Published 13/11/2016 | 02:30

Endangered: Curlews have been robbed of their habitat in meadows and bogs, with their nests attacked by crows and foxes Photo: Abi Warner
Endangered: Curlews have been robbed of their habitat in meadows and bogs, with their nests attacked by crows and foxes Photo: Abi Warner

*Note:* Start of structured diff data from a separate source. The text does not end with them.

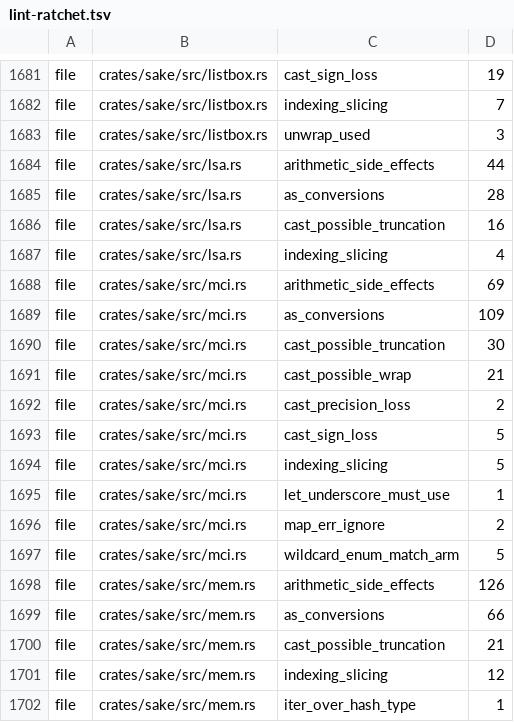
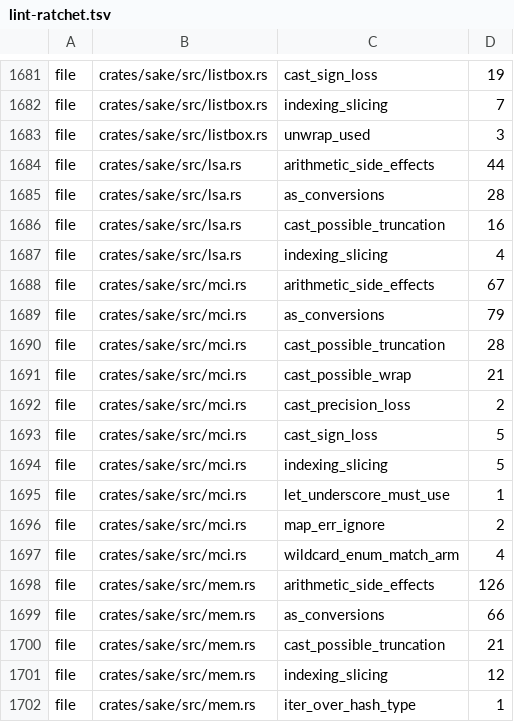
Before and after one commit to a-kaibu/masu, a TSV file: tools/ci/lint-ratchet.tsv, drawn as a sheet; only a part is shown, gaps mark what is left out.

```diff
--- a/tools/ci/lint-ratchet.tsv
+++ b/tools/ci/lint-ratchet.tsv
@@ -1687,5 +1687,5 @@ file	crates/sake/src/lsa.rs	cast_possible_truncation	16
 file	crates/sake/src/lsa.rs	indexing_slicing	4
-file	crates/sake/src/mci.rs	arithmetic_side_effects	69
-file	crates/sake/src/mci.rs	as_conversions	109
-file	crates/sake/src/mci.rs	cast_possible_truncation	30
+file	crates/sake/src/mci.rs	arithmetic_side_effects	67
+file	crates/sake/src/mci.rs	as_conversions	79
+file	crates/sake/src/mci.rs	cast_possible_truncation	28
 file	crates/sake/src/mci.rs	cast_possible_wrap	21
@@ -1696,3 +1696,3 @@ file	crates/sake/src/mci.rs	let_underscore_must_use	1
 file	crates/sake/src/mci.rs	map_err_ignore	2
-file	crates/sake/src/mci.rs	wildcard_enum_match_arm	5
+file	crates/sake/src/mci.rs	wildcard_enum_match_arm	4
 file	crates/sake/src/mem.rs	arithmetic_side_effects	126
```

That the plaintive cry of the curlew is not now just a fading remembrance of those who have lived longest, or merely a crackly recording gathering dust in the sound archives, is something of a miracle.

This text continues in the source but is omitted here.